▸ Exercise instructions
The lines to copy are those in the listing below that contain the word "file".

▸ Information shown
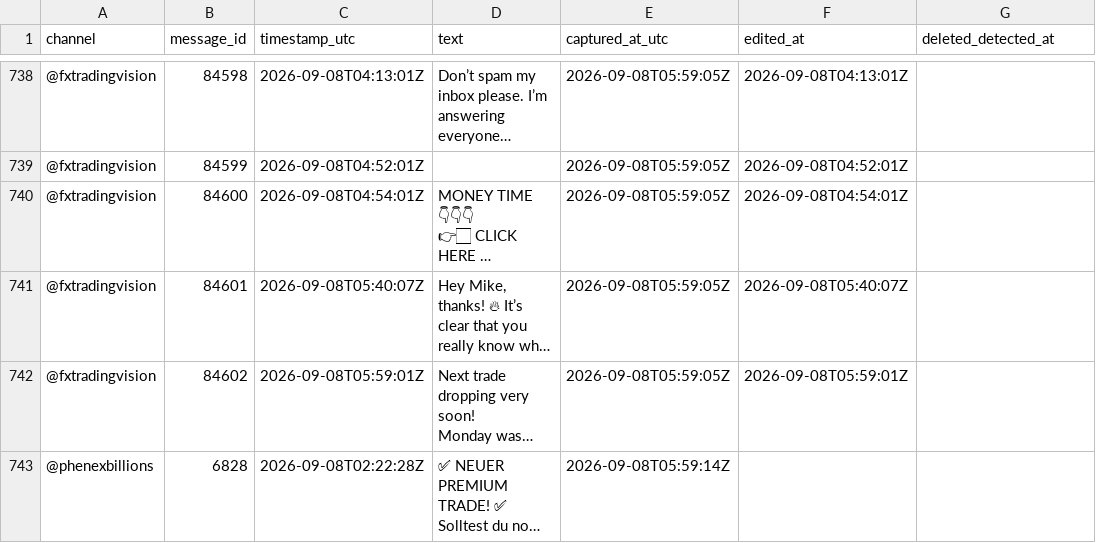
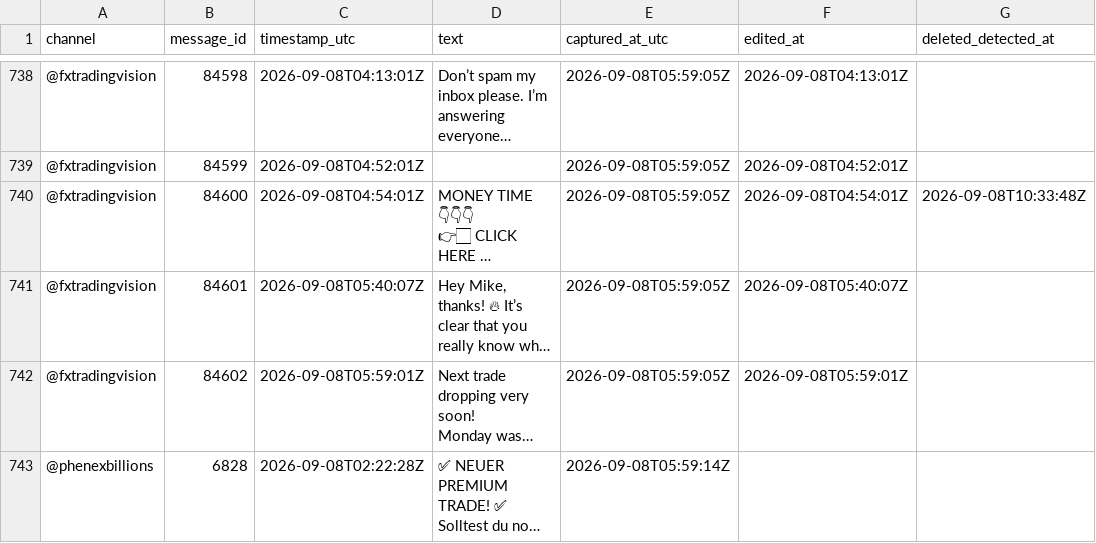
Before and after one commit to hallohallo2010-cmd/Signal-Backtesting-Ai-with-Telegram, a CSV file: raw_messages.csv, drawn as a sheet; only a part is shown, gaps mark what is left out; long unchanged cells end in …; the diff covers the shown part only; the diff names each change by its address in the sheet, - before the commit and + after, or states it on an @@ line.

```diff
--- a/raw_messages.csv
+++ b/raw_messages.csv
-G740 (deleted_detected_at): (empty)
+G740 (deleted_detected_at): 2026-09-08T10:33:48Z
```
Also changed, not shown: 34 added rows elsewhere in this file.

▸ Task answer
Before and after one commit to hallohallo2010-cmd/Signal-Backtesting-Ai-with-Telegram, a CSV file: raw_messages.csv, drawn as a sheet; only a part is shown, gaps mark what is left out; long unchanged cells end in …; the diff covers the shown part only; the diff names each change by its address in the sheet, - before the commit and + after, or states it on an @@ line.
Also changed, not shown: 34 added rows elsewhere in this file.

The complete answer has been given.